Dear Honorable Town Councillors and fellow Planning Board members:
I am writing to you all today in regards to some comments that I made at the July 14th Planning Board meeting, which have apparently caused some consternation amongst several members of the Watertown community at large, and for which I would like to set the record straight:
First of all, I would like to be absolutely clear on the fact that I take public feedback on proposed projects very seriously — in fact, on several occasions during Planning Board meetings, I have expressed my preference to hear comments from the public BEFORE board members add their thoughts and questions, because these comments often influence my own. I always make every effort to read all of the letters and e-mails that are forwarded to us by Planning Staff, even when they are “form letters” where only the author’s name and address are altered, but the text is otherwise identical. My objection, in this case, was to the expectation of having to read dozens of messages that arrived in my Inbox on the afternoon of the meeting, within hours of the meeting start time, which is why I expressed my strong preference to have some sort of “cut-off” time for e-mailed public comments, prior to the meeting. I have no objection whatsoever to hearing any and all public comments, either in person or read into the record from e-mails, live at the hearing.
As for the letter from 3 members of the WE3C that I read aloud at the meeting, my intent in reading that particular letter was to voice my frustration which was exacerbated by a comment made by a community member on the Zoom call, and for that I apologize to all of you and to the community at large — I realize that, as a member of this board, I need to have a “thicker skin” when it comes to situations like these. In summary, I can assure you that I take my role as a Planning Board member quite seriously, and always value the feedback of members of the public, so long as it is expressed in a respectful manner. I am proud and honored to represent my community on this board, and I hope that people have found my decisions to be fair and thoughtfully considered, even if they do not necessarily agree with the outcomes. Sincerely,
We take a lot for granted. It’s human nature to live each day believing that what we regard as normal will stay that way.

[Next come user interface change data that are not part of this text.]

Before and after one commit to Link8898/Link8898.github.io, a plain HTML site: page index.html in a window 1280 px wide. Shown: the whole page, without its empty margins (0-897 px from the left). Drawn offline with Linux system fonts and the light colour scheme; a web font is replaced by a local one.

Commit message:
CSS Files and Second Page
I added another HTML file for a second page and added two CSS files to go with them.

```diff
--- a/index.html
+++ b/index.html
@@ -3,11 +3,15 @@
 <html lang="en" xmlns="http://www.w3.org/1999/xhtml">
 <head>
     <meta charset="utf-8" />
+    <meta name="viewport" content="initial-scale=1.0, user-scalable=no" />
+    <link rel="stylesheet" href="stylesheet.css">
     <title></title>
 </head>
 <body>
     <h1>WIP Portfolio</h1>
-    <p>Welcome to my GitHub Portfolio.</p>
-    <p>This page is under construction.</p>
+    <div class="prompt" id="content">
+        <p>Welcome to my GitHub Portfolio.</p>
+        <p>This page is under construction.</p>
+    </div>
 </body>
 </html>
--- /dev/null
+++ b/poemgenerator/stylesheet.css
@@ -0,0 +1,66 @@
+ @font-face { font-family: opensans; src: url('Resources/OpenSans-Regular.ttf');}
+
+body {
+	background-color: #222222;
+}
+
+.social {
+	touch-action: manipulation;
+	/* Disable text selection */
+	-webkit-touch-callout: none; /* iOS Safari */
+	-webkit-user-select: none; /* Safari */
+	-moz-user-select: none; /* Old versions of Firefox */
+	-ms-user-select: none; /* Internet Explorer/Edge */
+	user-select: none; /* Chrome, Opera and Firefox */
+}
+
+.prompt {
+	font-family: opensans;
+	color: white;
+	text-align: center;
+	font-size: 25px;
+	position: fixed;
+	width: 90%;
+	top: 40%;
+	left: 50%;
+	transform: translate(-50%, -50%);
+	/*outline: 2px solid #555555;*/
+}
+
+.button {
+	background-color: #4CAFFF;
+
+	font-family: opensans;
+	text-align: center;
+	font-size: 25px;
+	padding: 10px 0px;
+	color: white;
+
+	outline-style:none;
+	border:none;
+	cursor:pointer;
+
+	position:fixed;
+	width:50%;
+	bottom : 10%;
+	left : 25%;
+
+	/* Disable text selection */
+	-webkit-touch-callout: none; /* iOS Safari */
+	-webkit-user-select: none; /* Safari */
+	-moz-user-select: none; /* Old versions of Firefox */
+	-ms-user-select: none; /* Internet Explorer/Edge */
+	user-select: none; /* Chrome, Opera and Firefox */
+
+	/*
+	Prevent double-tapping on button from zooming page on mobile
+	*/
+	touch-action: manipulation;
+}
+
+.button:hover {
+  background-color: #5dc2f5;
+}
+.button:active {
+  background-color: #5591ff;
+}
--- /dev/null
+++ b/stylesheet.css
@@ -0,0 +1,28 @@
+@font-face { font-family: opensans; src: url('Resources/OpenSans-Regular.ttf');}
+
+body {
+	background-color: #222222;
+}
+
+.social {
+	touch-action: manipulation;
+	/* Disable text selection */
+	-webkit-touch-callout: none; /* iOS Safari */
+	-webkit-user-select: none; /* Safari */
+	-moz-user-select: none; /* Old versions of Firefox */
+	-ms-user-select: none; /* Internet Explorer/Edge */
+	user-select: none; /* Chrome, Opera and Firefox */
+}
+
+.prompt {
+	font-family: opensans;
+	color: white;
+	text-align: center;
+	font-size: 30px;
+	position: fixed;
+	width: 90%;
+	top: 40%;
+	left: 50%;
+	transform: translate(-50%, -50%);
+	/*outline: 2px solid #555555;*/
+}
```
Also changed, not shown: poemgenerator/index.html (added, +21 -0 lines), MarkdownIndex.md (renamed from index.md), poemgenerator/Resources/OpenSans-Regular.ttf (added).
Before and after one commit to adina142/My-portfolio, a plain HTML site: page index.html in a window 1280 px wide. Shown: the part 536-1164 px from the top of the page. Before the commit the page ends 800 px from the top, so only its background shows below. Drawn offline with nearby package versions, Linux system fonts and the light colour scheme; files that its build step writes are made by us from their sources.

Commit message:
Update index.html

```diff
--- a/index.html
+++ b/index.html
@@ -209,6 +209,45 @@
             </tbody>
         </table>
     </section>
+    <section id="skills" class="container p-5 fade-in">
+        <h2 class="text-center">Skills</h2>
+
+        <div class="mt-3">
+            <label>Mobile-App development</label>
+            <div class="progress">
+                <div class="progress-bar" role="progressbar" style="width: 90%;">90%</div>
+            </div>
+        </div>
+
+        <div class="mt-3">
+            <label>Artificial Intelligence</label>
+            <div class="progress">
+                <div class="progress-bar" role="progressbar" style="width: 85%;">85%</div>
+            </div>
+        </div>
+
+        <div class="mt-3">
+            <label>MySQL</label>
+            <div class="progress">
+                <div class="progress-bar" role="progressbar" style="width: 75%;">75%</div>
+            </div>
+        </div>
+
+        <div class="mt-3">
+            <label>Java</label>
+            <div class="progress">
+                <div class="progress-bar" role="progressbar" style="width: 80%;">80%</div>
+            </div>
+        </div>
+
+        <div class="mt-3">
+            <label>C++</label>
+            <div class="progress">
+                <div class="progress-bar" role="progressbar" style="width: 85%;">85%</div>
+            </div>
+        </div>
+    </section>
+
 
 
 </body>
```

We often cling to this belief even when we know, deep in our gut, that change is inevitable. It’s one thing to deal with change that happens gradually, allowing time to digest it. Even that can be disturbing, but when change comes all at once and seemingly out of the blue, we are likely to find it jarring.
I just saw on line that Russo’s is closing. This store has been a cherished family-owned retailer for more than 70 years, and we are deeply grateful to Tony Russo and his family and to their wonderful employees for their dedication and hard work – and for all their contributions to our community. We wish Tony and his family a happy, healthy, and well-deserved retirement. And we wish the Russo’s employees all the best as they face an uncertain future when Russo’s closes. Russo’s is a gem. What will happen to Watertown when it is gone??!!! I think that all the Russo’s customers — and this includes shoppers from all across metropolitan Boston, not only Watertown — view Russo’s as a unique resource for excellent reasonably-priced produce and fruit, a great bakery, and wonderful source of cheeses and prepared foods — plus plants and gardening supplies and Christmas trees. For many of us, Russo’s is a weekly destination for shopping and for seeing neighbors. Many say that Russo’s has a positive effect on Watertown property values. And I and many others fear that the loss of Russo’s would be a blow to the character of our city.